BY JOSE LUIS TAPIA ROCHA
PERU'S ECONOMY grew strongest during the 1993-97 period. Market policies helped boost sustained private investment, with economic and social indicators showing an improvement in Peruvians' living standards.
But many people believe strongly that those policies were implemented by a liberal government, which makes it more difficult to continue their implementation in the current political and economic climate.
Since the new government assumed office in July 2001, a clear course in the economic direction of the country has not exactly been one of its strongest points. Despite repeated recommendations by economic analysts, the government has forgotten to apply the expected shock of confidence. These should consist of deepening microeconomic market policies to attract private investment in specific sectors such as agriculture, tourism and fishing.
As expected, due to this uncertainty, many participants ask "what type of trade, tariff and tax policies do we currently have?"
We all agree that structural market reforms are both necessary and impossible to postpone. However, those who advocate more private investment through a modernization of the state, and the transfer of many of its current operations to the private sector, are in the minority.
We're concerned that political pressure for increased government spending has grown significantly since before the current government took over.
Currently, the ability to finance the 3 percent fiscal deficit is under threat, especially if we consider that there are no signs of economic reactivation. This means that fiscal revenues probably won't improve until the second half of 2002.
On the other hand, economic growth estimates for next year by companies and investment banks range from 3 to 4 percent, although the real growth for Peruvians may be only 0.9 percent as a result of the extrapolation of the impact form the Antamina mining project and the statistical rebound of early 2001.
This is the not-so optimistic scenario that has created strong doubts about whether the target of 1.9 percent fiscal deficit will be reached, as stated in the letter of intent with the International Monetary Fund. What's more, predictions from the experts say the deficit won't be less than 2.3 percent.
THAT'S WHY we believe the current economic policy needs a clear direction, an ideological definition before a financed economic program.
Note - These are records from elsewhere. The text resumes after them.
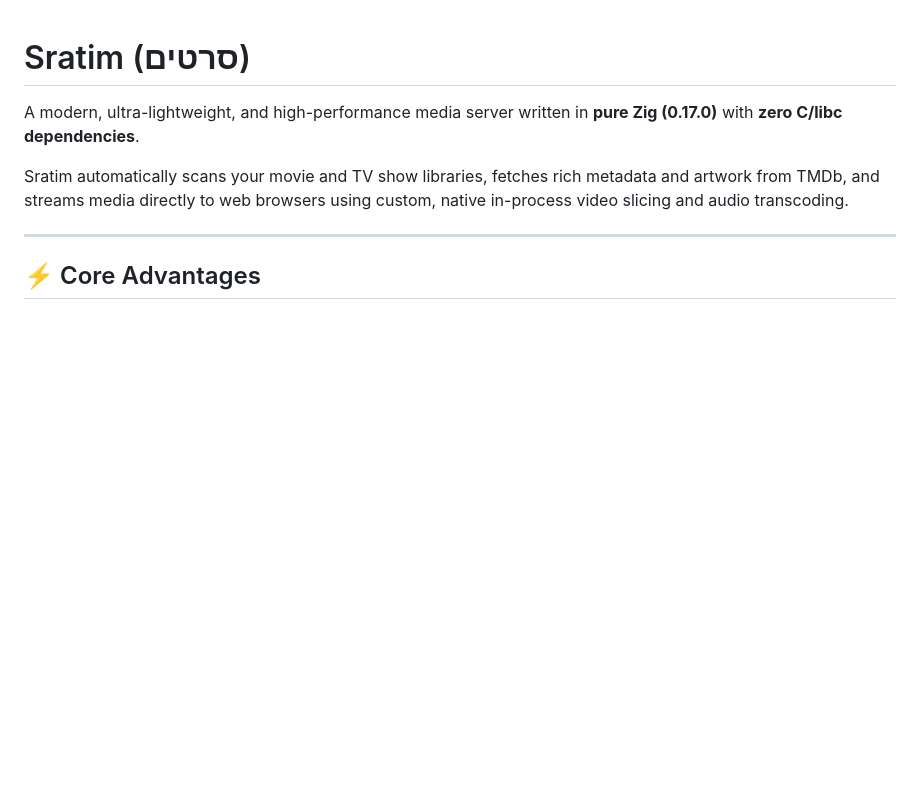
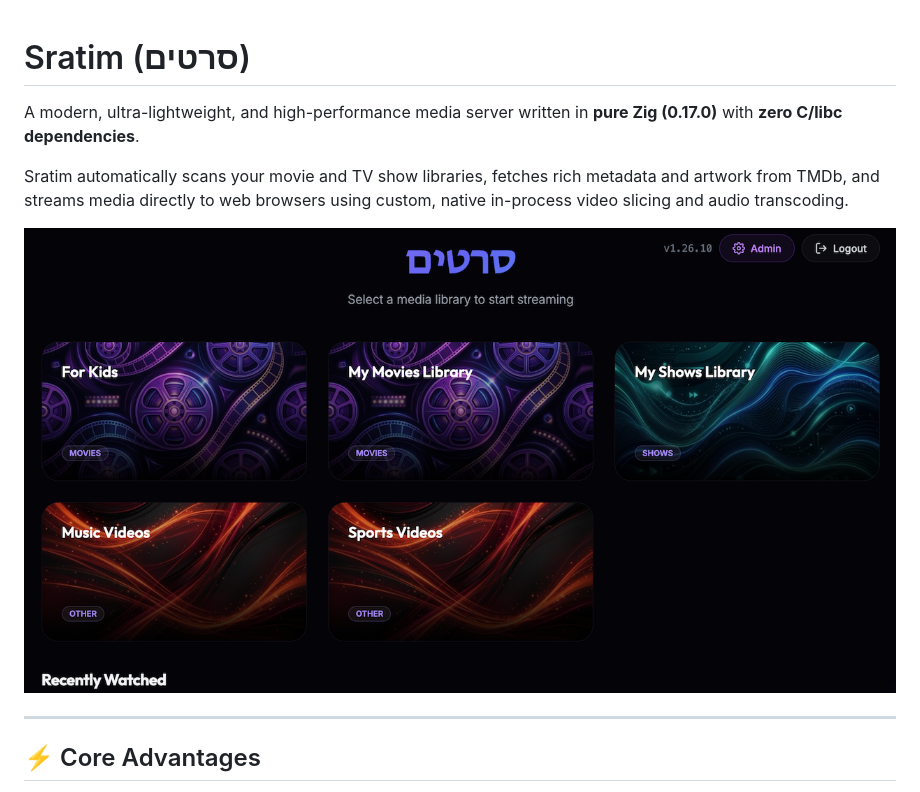
Before and after one commit to borisgk/sratim, a Markdown page: README.md, the part around the change. Drawn GitHub-style; pictures changed too: screenshots/HomePage.png (added); blank space fills up the shorter version.

Commit message:
docs: add homepage screenshot to readme

```diff
--- a/README.md
+++ b/README.md
@@ -3,6 +3,8 @@
 A modern, ultra-lightweight, and high-performance media server written in **pure Zig (0.17.0)** with **zero C/libc dependencies**.
 
 Sratim automatically scans your movie and TV show libraries, fetches rich metadata and artwork from TMDb, and streams media directly to web browsers using custom, native in-process video slicing and audio transcoding.
+
+![Sratim Home Page screenshot](/screenshots/HomePage.png)
 
 ---
 
```
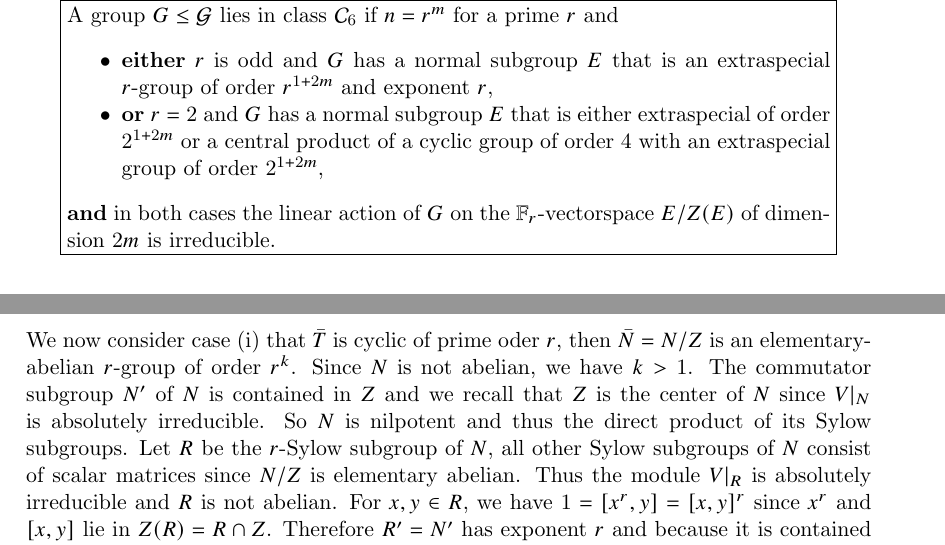
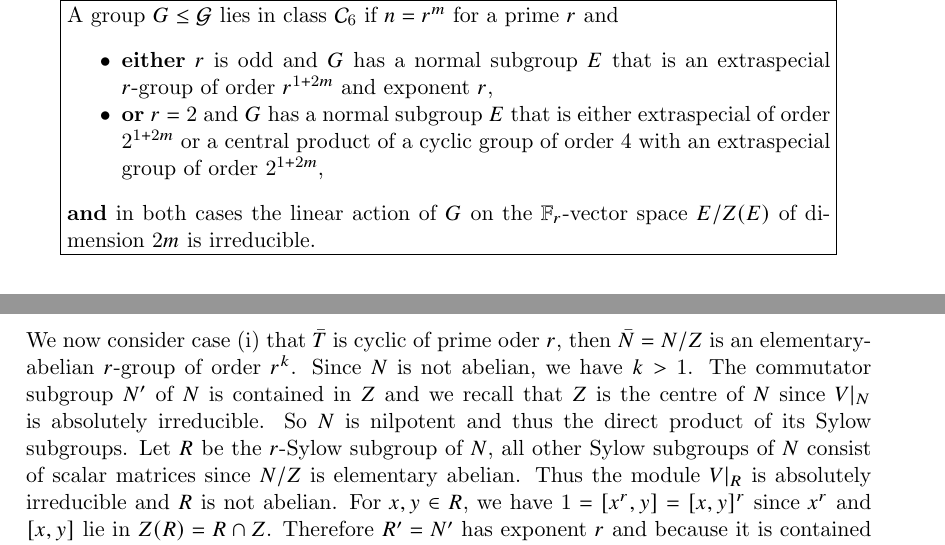
Before and after one commit to neunhoef/habil, a LaTeX thesis (habil.tex, which reads findhom.tex): two parts of pages 75 and 79 of 121, joined at a grey line, cut so that both start at the same text. Compiled offline with pdfLaTeX; a missing font is replaced by an installed copy or a similar font.

Commit message:
Fix spell checking things.

```diff
--- a/findhom.tex
+++ b/findhom.tex
@@ -243,7 +243,7 @@ is an extraspecial $r$-group of order $r^{1+2m}$ and exponent $r$,
     group of order $4$ with an extraspecial group of order $2^{1+2m}$,
 \end{itemize}
 \textbf{and} in both cases the linear action of $G$ on the
-$\F_r$-vectorspace $E/Z(E)$ of dimension $2m$ is irreducible. }
+$\F_r$-vector space $E/Z(E)$ of dimension $2m$ is irreducible. }
 
 \stru
 Every such group is conjugate in $\GG$ to a subgroup of one of the following
@@ -515,7 +515,7 @@ We now consider case (i) that $\bar T$ is cyclic of prime oder $r$, then
 $\bar N = N/Z$ is an elementary-abelian $r$-group of order $r^k$.
 Since $N$ is not abelian, we have $k > 1$.
 The commutator subgroup $N'$ of $N$ is contained in $Z$ and
-we recall that $Z$ is the center of $N$ since $V|_N$ is absolutely
+we recall that $Z$ is the centre of $N$ since $V|_N$ is absolutely
 irreducible. So $N$ is nilpotent and thus the direct product of its
 Sylow subgroups. Let $R$ be the $r$-Sylow subgroup of $N$, all other
 Sylow subgroups of $N$ consist of scalar matrices since $N/Z$ is
```
Also changed, not shown: findhom.tex (2 more changed lines).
It's not enough that President Alejandro Toledo has on several occasions expressed his sympathy with a third way, a liberalism concerned with social issues.
Nor do we agree with the optimism from those who take it for granted that market policies will prevail, especially if we consider that many of the Toledo government's ministers don't share the ideological bias of current Economy Minister Pedro Pablo Kuczynski and Prime Minister Roberto Dañino, considered as liberals by international financial media.
Rather, we would urge those who defend market policies to not lose track of what's going on in the Peruvian congress. Everything indicates that there is a strong socialist trend against any liberal-type measure proposed by the current government and the Fujimori regime. We're referring to the following key legislative initiatives: re-establishment of labor stability, disowning the tax stability contracts, controls of public service prices and interest rates and revision of privatization contracts.
At the same time, some opposition parties have found support for their populist proposals, pressuring for the creation of a state Agriculture Bank, for the re-instatement of state workers laid off as part of the privatization process and for economic coordination between the state, businessmen and workers.
What is needed is a strong ideological conviction in the political arena, government managers and technicians that can implement a liberal regime and simultaneous support by free market institutions from civil society explaining to public opinion why it's necessary to continue with market policies and emphasizing that the government of Alberto Fujimori was not liberal, but rather a dictatorial government in politics and mercantile in economics.
Without a clear definition of liberalism, it will be difficult for a sector within the Toledo administration to have the moral and economic conviction to continue with the expected market policies.
José Luis Tapia is the president of the Instituto de Libre Empresa in Peru. You can reach Mr. Tapia at firstname.lastname@example.org.